In 2010, the law was amended to include children 30 days or younger. When it first passed, the child had to be five days old or younger to be abandoned in this manner. Unfortunately, not everyone is aware of this law, and this year, there was a tragedy in Central New York when a mother of an infant child left the baby in a dumpster. The baby later died. That mother is being charged with murder. However, when the law is implemented, babies can be placed in a home to be adopted by a family. Local couples have been paired with abandoned infants through this act and, thanks to the law, the couples were able to adopt the children through New York State agencies. Parents of older children who find themselves overwhelmed by their parental responsibilities may call the New York State Parent Connection Hotline at 1-800-345-5437. Those interested in adoption should visit the New York State Office of Child and Family Services website at www.ocfs.state.ny.us/adopt. More than 1,000 children across the state are waiting to be matched with an adoptive family.

Local Agencies Help Victims of Abuse

Two of the local agencies that specialize in working with abused children are the Child Advocacy Center in Oswego County and the McMahon Ryan Child Advocacy Site in Onondaga County. Both agencies do important work in the communities they serve and help get services to victims of abuse and neglect. In Syracuse, McMahon Ryan Child Advocacy Site will move into a new building in June that will house about 50 people including doctors, police officers, child abuse advocates, county case workers and mental health therapists so professionals may collaborate more.

This month, both agencies have special events planned to raise awareness within the community to help protect children.
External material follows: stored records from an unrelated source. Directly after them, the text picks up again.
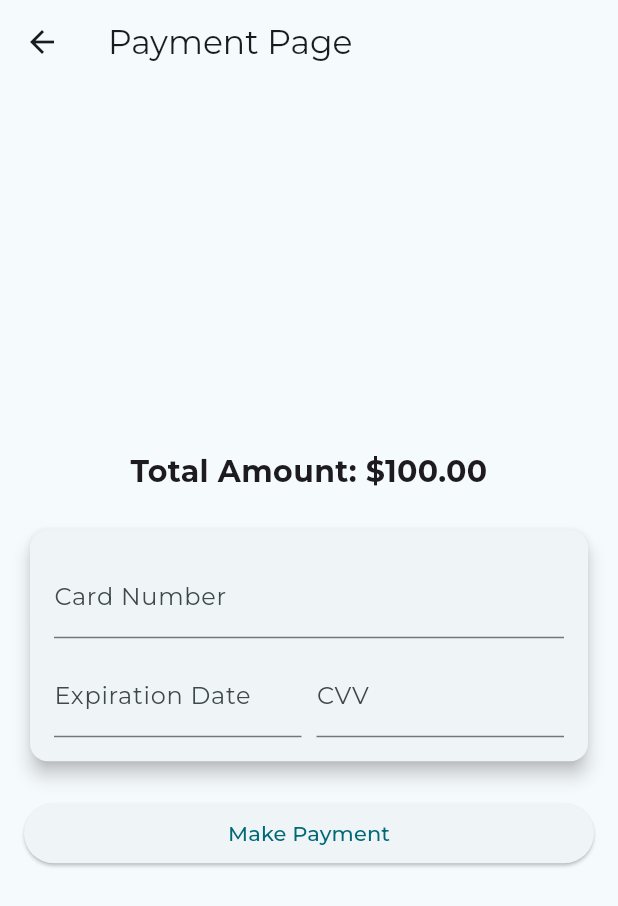
After one commit to Ankush-Paul-02/Woolly-Wonders-SIH-23, a Flutter app: the PaymentScreen screen opened directly, on a phone screen of 412 x 824 dp. The commit adds this screen. Shown: the top 906 px of the screen. Run offline on Flutter 3.47's test engine with Material 3 defaults, Android fonts, the phone set to English and light mode, and no system bars; our stand-ins replace cloud_firestore, firebase_auth, firebase_core, firebase_storage, flutter_riverpod, fpdart and 8 more; accounts and stored records are empty.

Commit message:
third commit

```diff
--- a/lib/src/features/auth/controllers/auth_controller.dart
+++ b/lib/src/features/auth/controllers/auth_controller.dart
@@ -97,4 +97,6 @@ class AuthController extends StateNotifier<bool> {
   Stream<UserModel> getUserData(String uid) {
     return _authRepository.getUserData(uid);
   }
+
+
 }
--- a/lib/src/features/auth/repository/auth_repository.dart
+++ b/lib/src/features/auth/repository/auth_repository.dart
@@ -62,6 +62,7 @@ class AuthRepository {
             userCredential.user!.photoURL ?? AppConstants.avatarDefault,
         uid: userCredential.user!.uid,
         isVerified: false,
+        isRegistered: false,
       );
 
       _firestore
--- /dev/null
+++ b/lib/src/features/home/payment/payment_screen.dart
@@ -0,0 +1,82 @@
+import 'package:flutter/material.dart';
+import 'package:flutter_riverpod/flutter_riverpod.dart';
+import 'package:sih23/src/features/auth/controllers/auth_controller.dart';
+
+class PaymentScreen extends ConsumerStatefulWidget {
+
+  const PaymentScreen({
+    super.key,
+
+  });
+
+  @override
+  ConsumerState<ConsumerStatefulWidget> createState() => _PaymentScreenState();
+}
+
+class _PaymentScreenState extends ConsumerState<PaymentScreen> {
+  @override
+  Widget build(BuildContext context) {
+    final authState = ref.watch(authStateChangeProvider);
+    final isLoading = ref.watch(authControllerProvider);
+    return Scaffold(
+      appBar: AppBar(
+        title: const Text('Payment Page'),
+      ),
+      body: Padding(
+        padding: const EdgeInsets.all(16.0),
+        child: Column(
+          mainAxisAlignment: MainAxisAlignment.center,
+          crossAxisAlignment: CrossAxisAlignment.stretch,
+          children: [
+            const Text(
+              'Total Amount: \$100.00',
+              style: TextStyle(fontSize: 20, fontWeight: FontWeight.bold),
+              textAlign: TextAlign.center,
+            ),
+            const SizedBox(height: 20),
+            Card(
+              elevation: 5,
+              child: Padding(
+                padding: const EdgeInsets.all(16.0),
+                child: Column(
+                  children: [
+                    TextFormField(
+                      decoration:
+                          const InputDecoration(labelText: 'Card Number'),
+                      keyboardType: TextInputType.number,
+                    ),
+                    const SizedBox(height: 10),
+                    Row(
+                      children: [
+                        Expanded(
+                          child: TextFormField(
+                            decoration: const InputDecoration(
+                                labelText: 'Expiration Date'),
+                          ),
+                        ),
+                        const SizedBox(width: 10),
+                        Expanded(
+                          child: TextFormField(
+                            decoration: const InputDecoration(labelText: 'CVV'),
+                            keyboardType: TextInputType.number,
+                          ),
+                        ),
+                      ],
+                    ),
+                  ],
+                ),
+              ),
+            ),
+            const SizedBox(height: 20),
+            ElevatedButton(
+              onPressed: () {
+                // Implement payment logic
+              },
+              child: const Text('Make Payment'),
+            ),
+          ],
+        ),
+      ),
+    );
+  }
+}
--- a/lib/src/features/home/user/controller/user_profile_controller.dart
+++ b/lib/src/features/home/user/controller/user_profile_controller.dart
@@ -60,4 +60,9 @@ class UserProfileController extends StateNotifier<bool> {
       print(e.toString());
     }
   }
+
+  Future<void> register(String uid) async {
+    await _userProfileRepository.register(uid);
+    print('register');
+  }
 }
--- a/lib/src/routes/app_routes.dart
+++ b/lib/src/routes/app_routes.dart
@@ -7,4 +7,5 @@ class AppRoute {
   static const testRoute = '/test';
   static const profileRoute = '/profile';
   static const editProfileRoute = '/editProfile';
+  static const paymentRoute = '/payment';
 }
```
Also changed, not shown: lib/src/features/home/user/repository/user_profile_repository.dart (+12 -0 lines), lib/src/model/user_model.dart (+38 -0 lines), 1 other file.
McMahon Ryan has a pinwheel project. They encourage local people to participate and raise awareness by displaying pinwheels throughout businesses, schools, gardens, and parks. For information, call 315-701-2985 or visit their Web site. In Oswego County, the Child Advocacy Center will host “Child Sexual Predators: The Familiar Stranger” on April 28 at their new location, from 11 a.m. to 1 p.m., at 301 Beech St., Fulton. There also will be a 5K run to raise awareness April 9 at 1:30 p.m. starting in the lobby of Hart Hall at SUNY Oswego. For information, call 315-592-4453 or visit their Web site.

The Child Advocacy Center and the Oswego County Child Protection Advisory Council also will host a series of town hall meetings to try and help people answer the following questions: What can we, as a community, do to keep our children safe? What should I do if I suspect a child is abused or neglected? What is the role of the Department of Social Services? How can I have an impact?

Here is a list of dates and locations for these town hall meetings. The meetings begin at 6:30 p.m.:

  • April 13, Scriba Town Justice Center, Creamery Road, Scriba.
  • April 28, Fulton Municipal Building, 141 South First St., Fulton.
  • May 3, Millard Hawk Primary School Cafeteria, Central Square.

If you have any questions or comments on this or any other state issue, or if you would like to be added to my mailing list or receive my newsletter, please contact my office. My office can be reached by mail at 200 North Second Street, Fulton, New York 13069, by e-mail at barclaw@assembly.state.ny.us or by calling (315) 598-5185. You also may friend me, Assemblyman Barclay, on Facebook.